The past two years have been turbulent and the rest of 2022 looks set to continue this trend. We have entered the post pandemic world with an initial period called the great resignation with candidates seemingly having their choice of jobs. Now we are in a cost-of-living crisis with high inflation which is set to rise even more by the end of the year[1],record high energy and fuel prices and rising food costs. Employees are looking to companies for support them with increased wages, enhanced benefits and/or more flexibility to work from home to reduce commuting costs. Companies concerned over these rising costs will be carefully examining budgets and looking to see where savings can be made to combat the increasing costs. Smarter and more efficient working seems to be the way forward but with a risk of businesses struggling to survive during these difficult times there are predictions of future redundancies.

Predictions of redundancies

Companies are being forced to consider a wide range of cost saving measures which may include redundancies as a last resort. The Office for National Statistics reported that earlier this year the number of redundancies increased by 103 per cent in one month– from 8,869 in January to 18,043 in February. ACAS reports that nearly one in five employers are considering redundancies over the next year[2].The Scottish government have already outlined that they have a reduced budget this year and local councils should begin looking for efficiencies to cut costs.

Redundancy as a last resort

As a cost cutting measure redundancies can support a business to survive by restructuring  and aiming to be more efficient. However we’d suggest that redundancies should be used as a last resort and only when all other options have been explored. If employees can see that you are doing all you can to avoid a redundancy situation this can help to bolster team morale and increase buy in to any proposed changes which will help the business to survive.

Options can include a reduced working week (e.g., Friday afternoon as non-working time) and potentially cutting wages for all employees. Another option can be utilizing technology to see if there are any savings to be made with upgraded or new technology – a large cost at the outset but likely to save money in the long-term.

If all other options have been exhausted and redundancy is the only way forward, then one way to begin the redundancy process can be to offer voluntary redundancy and see if any employees will accept. Offering voluntary redundancy has some benefits including:

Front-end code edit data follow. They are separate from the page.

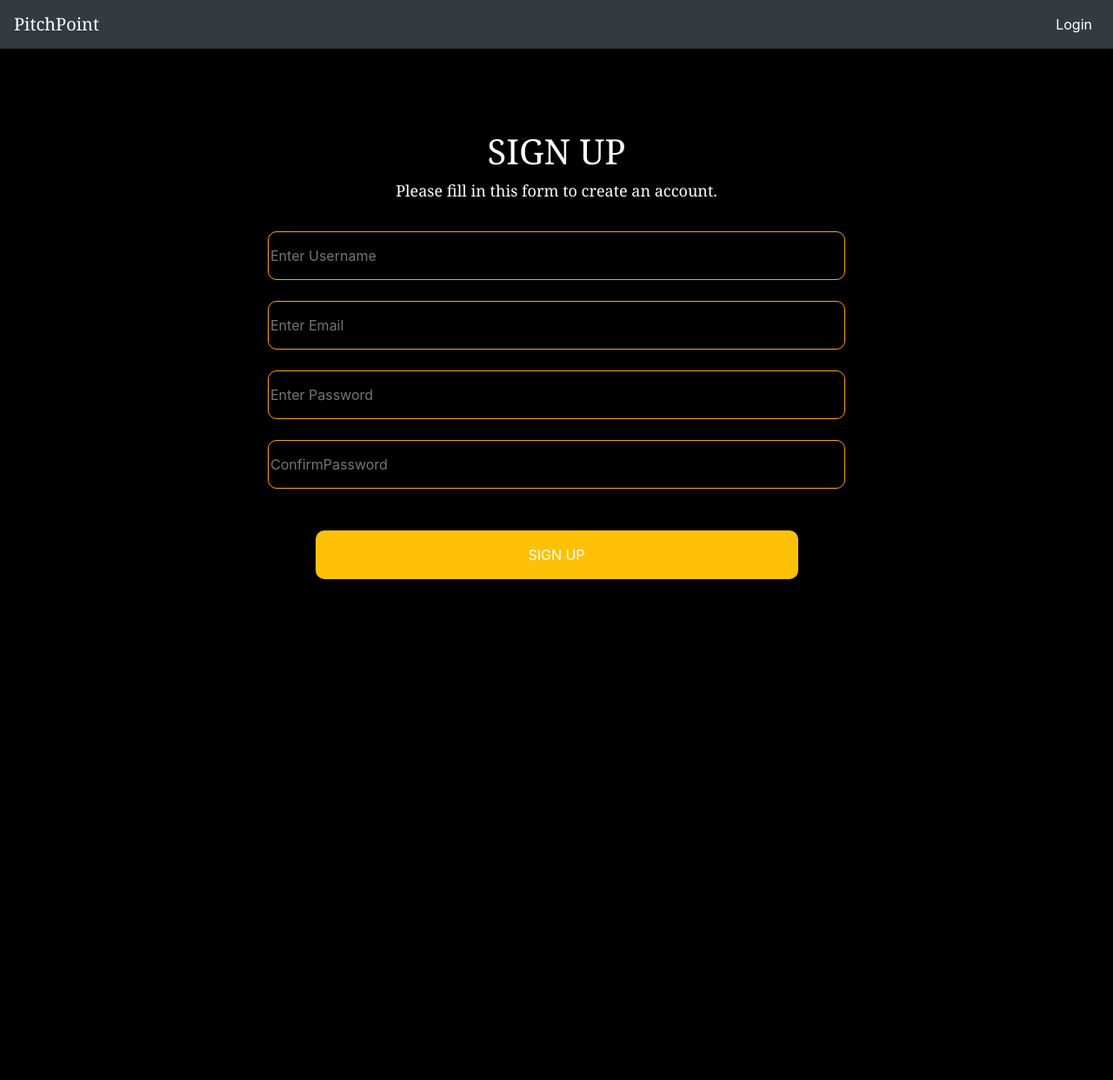
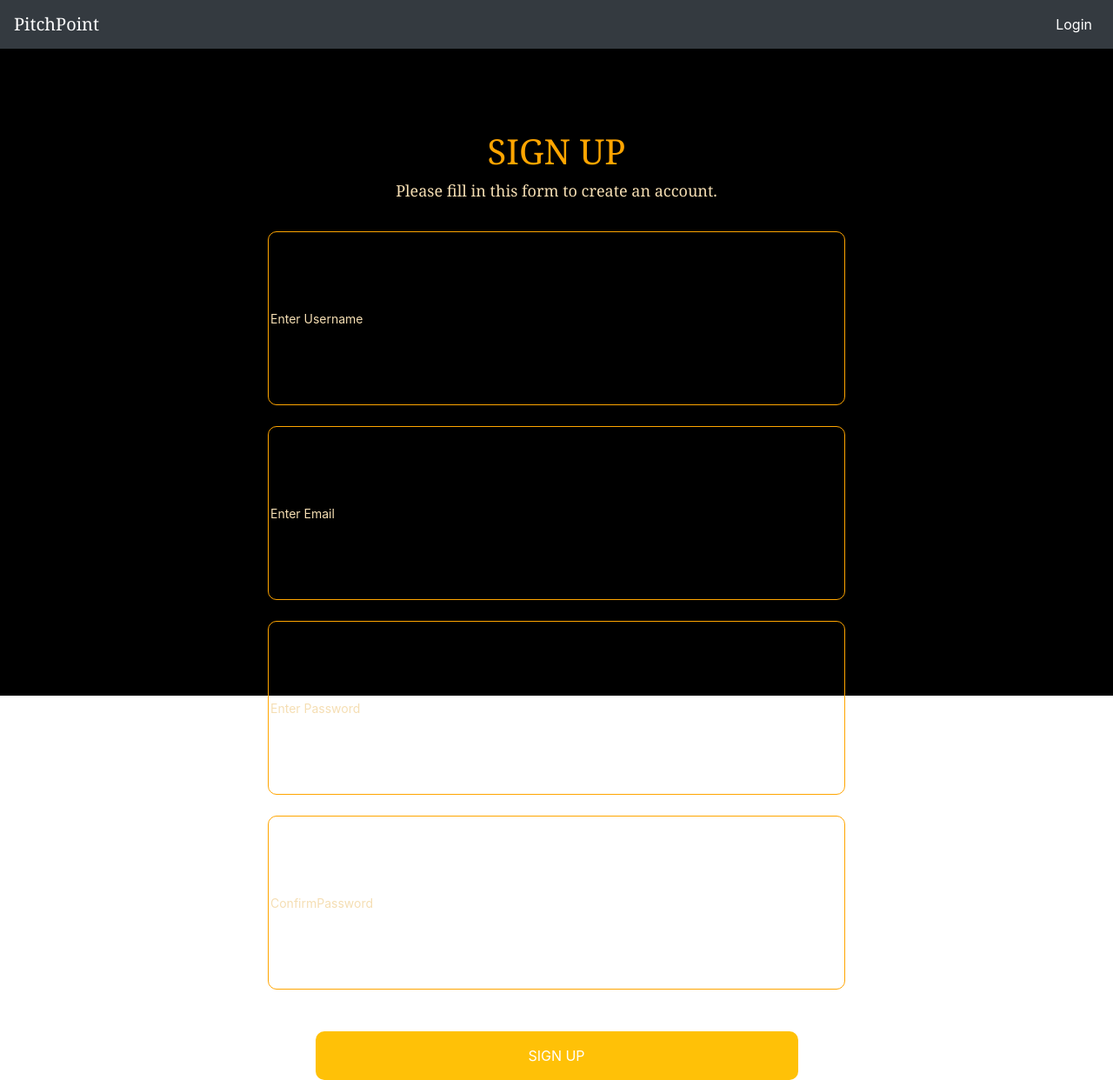
Before and after one commit to IreneMercy/Pitch-List, a Flask app: template app/templates/signup.html in a window 1280 px wide. Shown: the whole page at 87% size. Before the commit the page ends 666 px from the top, so only its background shows below. Run offline with Flask 2, Linux system fonts and the light colour scheme; the template is opened without the code that fills it, so the values that code supplies are empty; some libraries are stand-ins or nearby versions.

Commit message:
style forms

```diff
--- a/app/static/css/style.css
+++ b/app/static/css/style.css
@@ -7,12 +7,12 @@
   padding-top: 12%;
 }
 .login h1{
-  color:white;
+  color:orange;
   font-family: georgia;
   text-transform: uppercase;
 }
 .login p{
-  color: white;
+  color: wheat;
   font-family: georgia;
   font-size: 18px;
 }
@@ -20,8 +20,21 @@
   background-color: transparent;
   border-radius:10px;
   border:1px solid orange;
-  height:7%;
+  height:25%;
   color:white;
+  color:white;
+}
+.login a{
+  text-decoration-line: none;
+}
+::placeholder{
+  color:wheat;
+  font-size: 14px;
+  margin-left:5%;
+}
+#signup{
+  text-decoration-line: none;
+  color:aqua;
 }
 #submit{
 height:7%;
```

·      Offering employees, the chance to leave if they are already disengaged or looking for another career opportunity

·      Maintains some morale within business as this is seen as fair

·      Removes the need to create redundancy criteria and select employees based on the criteria

Of course, there are disadvantages to this approach as you may end up losing the employees you need to keep the business successful or those with the skills you really need. This could also entail higher costs as those with the higher financial benefit tend to be the ones who want to go with their redundancy payment which may mean you pay higher amounts than if you went for a compulsory redundancy option.

Top Tips

Any redundancy situation is stressful  for all involved. To support with redundancy situations here are some top tips to follow –

1.      Establish a fair process – To support employees during this time it is important to follow the ACAS guidance on redundancy and any internal policies which you may have. It is important for employees to have confidence in the process as this will help with acceptance of the situation and support the employees who remain. Ensuring you follow a fair and balanced process will also limit the likelihood of a tribunal claim being made.


2.      Selection – Redundancies should arise from a genuine business reason which can be explained to employees and justified.. You will need to establish where in the business the cuts will come from and from this how many positions are being made redundant – this will then determine those who are at risk of redundancy known as the pool. Remember the selection pool will not always be limited to those currently in the role but may stretch out to include all those completing similar tasks.


3.      Communication – You should inform and consult employees as soon as possible with the news of redundancies and be transparent about the reasons. Allow employees the opportunity to come up with suggestions on ways to avoid compulsory redundancies and any cost saving measures which can be made. Consulting with employees appropriately, with compassion and support, and following the ACAS guidance on redundancy is essential if you want to keep the costs to a minimum and continue turning the business around.



4.      Calculating redundancy pay – When you have confirmed those who are to be made redundant it is important to calculate the redundancy settlement for employees quickly and accurately including any notice, statutory redundancy pay and any contractual redundancy entitlements. Gov.UK has a calculator to help you work our statutory redundancy pay and Breath HR also have a free calculator available here



5.      Maintain accurate records – The CIPD recommends keeping full records of redundancies and each stage of the process for 6 years. You should include all correspondence between yourself and each employee in these records. It is important to keep these files in case of any future disputes.